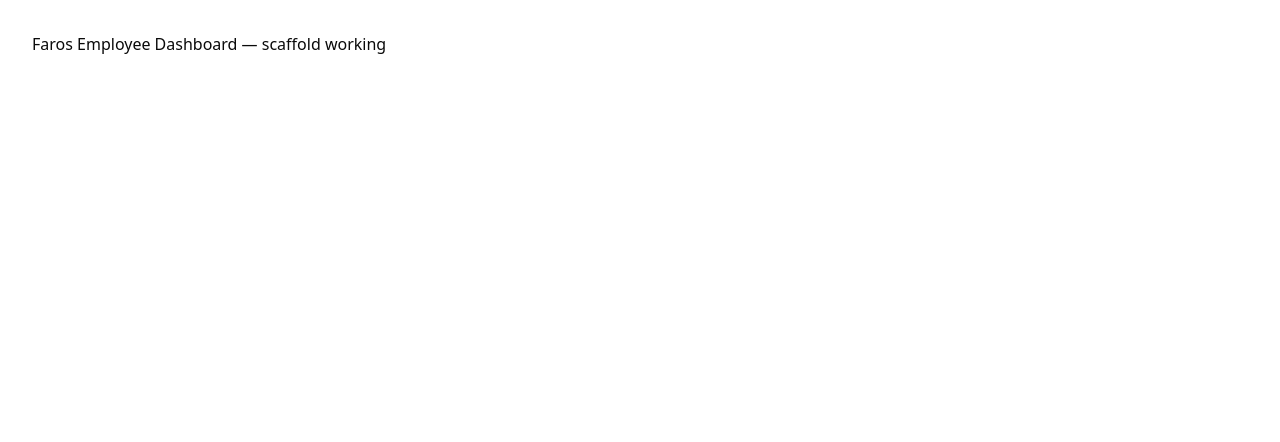
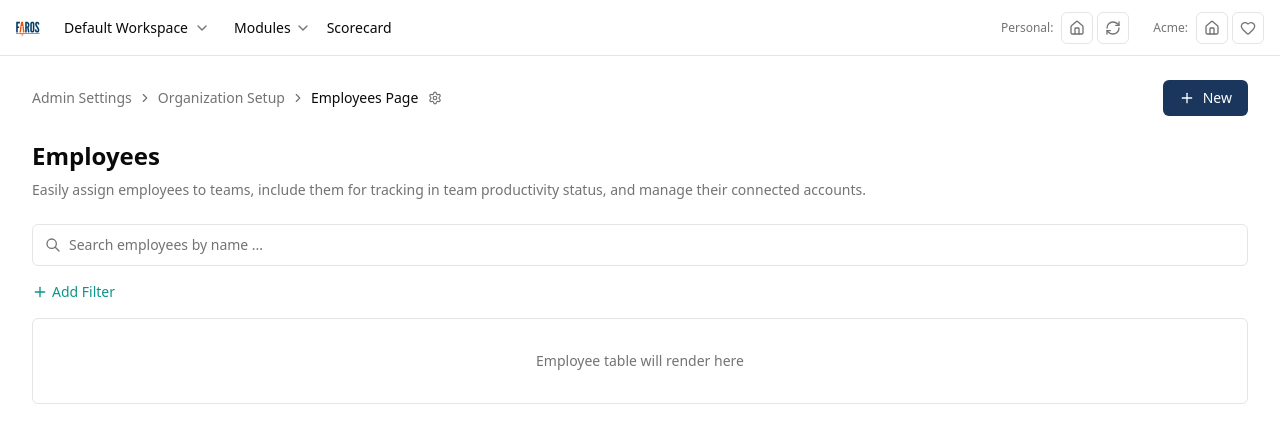
Before and after one commit to NickyJayJay/faros-ai-take-home, a React (Vite) app: page / in a window 1280 px wide. Shown: the top 442 px of the page. Built offline with nearby package versions, Linux system fonts and the light colour scheme.

Commit message:
Page layout + header

```diff
--- a/src/App.tsx
+++ b/src/App.tsx
@@ -1,11 +1,14 @@
 import { ApolloProvider } from '@apollo/client/react'
 import { apolloClient } from './graphql/client'
+import { Header } from './components/layout/Header'
+import { EmployeesPage } from './components/employees/EmployeesPage'
 
 function App() {
   return (
     <ApolloProvider client={apolloClient}>
-      <div className="min-h-screen bg-background">
-        <p className="p-8 text-foreground">Faros Employee Dashboard — scaffold working</p>
+      <div className="flex min-h-screen flex-col bg-white">
+        <Header />
+        <EmployeesPage />
       </div>
     </ApolloProvider>
   )
--- /dev/null
+++ b/src/components/employees/EmployeesPage.tsx
@@ -0,0 +1,48 @@
+import { Plus } from 'lucide-react'
+import { Breadcrumb } from '@/components/layout/Breadcrumb'
+
+export function EmployeesPage() {
+  return (
+    <div className="flex-1 px-8 py-6">
+      {/* Breadcrumb + New button row */}
+      <div className="flex items-center justify-between mb-6">
+        <Breadcrumb />
+        <button className="flex items-center gap-2 rounded-md bg-primary px-4 py-2 text-sm font-medium text-primary-foreground hover:bg-primary/90">
+          <Plus className="h-4 w-4" />
+          New
+        </button>
+      </div>
+
+      {/* Page title */}
+      <h1 className="text-2xl font-bold text-foreground mb-2">Employees</h1>
+      <p className="text-sm text-muted-foreground mb-6">
+        Easily assign employees to teams, include them for tracking in team productivity status, and manage their connected accounts.
+      </p>
+
+      {/* Search bar placeholder — will be built in Step 5 */}
+      <div className="mb-4">
+        <div className="flex items-center gap-2 rounded-md border border-border px-3 py-2.5">
+          <svg className="h-4 w-4 text-muted-foreground" fill="none" viewBox="0 0 24 24" stroke="currentColor" strokeWidth={2}>
+            <path strokeLinecap="round" strokeLinejoin="round" d="M21 21l-6-6m2-5a7 7 0 11-14 0 7 7 0 0114 0z" />
+          </svg>
+          <span className="text-sm text-muted-foreground">Search employees by name ...</span>
+        </div>
+      </div>
+
+      {/* Filter bar placeholder — will be built in Step 6 */}
+      <div className="mb-4">
+        <button className="flex items-center gap-1 text-sm font-medium text-teal-600 hover:text-teal-700">
+          <Plus className="h-4 w-4" />
+          Add Filter
+        </button>
+      </div>
+
+      {/* Table placeholder — will be built in Step 4 */}
+      <div className="rounded-md border border-border">
+        <div className="p-8 text-center text-sm text-muted-foreground">
+          Employee table will render here
+        </div>
+      </div>
+    </div>
+  )
+}
--- /dev/null
+++ b/src/components/layout/Breadcrumb.tsx
@@ -0,0 +1,14 @@
+import { ChevronRight, Settings } from 'lucide-react'
+
+export function Breadcrumb() {
+  return (
+    <nav className="flex items-center gap-1.5 text-sm text-muted-foreground">
+      <span className="hover:text-foreground cursor-pointer">Admin Settings</span>
+      <ChevronRight className="h-3.5 w-3.5" />
+      <span className="hover:text-foreground cursor-pointer">Organization Setup</span>
+      <ChevronRight className="h-3.5 w-3.5" />
+      <span className="text-foreground font-medium">Employees Page</span>
+      <Settings className="ml-1 h-3.5 w-3.5 text-muted-foreground" />
+    </nav>
+  )
+}
--- /dev/null
+++ b/src/components/layout/Header.tsx
@@ -0,0 +1,52 @@
+import { ChevronDown, Home, RefreshCw, Heart } from 'lucide-react'
+import farosLogo from '@/assets/faros-logo.svg'
+
+export function Header() {
+  return (
+    <header className="flex h-14 items-center border-b border-border bg-white px-4">
+      {/* Left section */}
+      <div className="flex items-center gap-6">
+        <div className="flex items-center gap-2">
+          <img src={farosLogo} alt="Faros AI" className="h-6 w-6" />
+        </div>
+        <button className="flex items-center gap-1.5 text-sm font-medium text-foreground">
+          Default Workspace
+          <ChevronDown className="h-4 w-4 text-muted-foreground" />
+        </button>
+        <nav className="flex items-center gap-4">
+          <button className="flex items-center gap-1 text-sm font-medium text-foreground">
+            Modules
+            <ChevronDown className="h-4 w-4 text-muted-foreground" />
+          </button>
+          <span className="text-sm font-medium text-foreground">Scorecard</span>
+        </nav>
+      </div>
+
+      {/* Right section */}
+      <div className="ml-auto flex items-center gap-6">
+        <div className="flex items-center gap-2">
+          <span className="text-xs text-muted-foreground">Personal:</span>
+          <div className="flex items-center gap-1">
+            <IconButton><Home className="h-4 w-4" /></IconButton>
+            <IconButton><RefreshCw className="h-4 w-4" /></IconButton>
+          </div>
+        </div>
+        <div className="flex items-center gap-2">
+          <span className="text-xs text-muted-foreground">Acme:</span>
+          <div className="flex items-center gap-1">
+            <IconButton><Home className="h-4 w-4" /></IconButton>
+            <IconButton><Heart className="h-4 w-4" /></IconButton>
+          </div>
+        </div>
+      </div>
+    </header>
+  )
+}
+
+function IconButton({ children }: { children: React.ReactNode }) {
+  return (
+    <button className="flex h-8 w-8 items-center justify-center rounded-md border border-border text-muted-foreground hover:bg-muted">
+      {children}
+    </button>
+  )
+}
```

## [Problem statement]
A single figure is the whole answer here: the number of lines in the records above that include "cursor".

## [Solution to this task]
2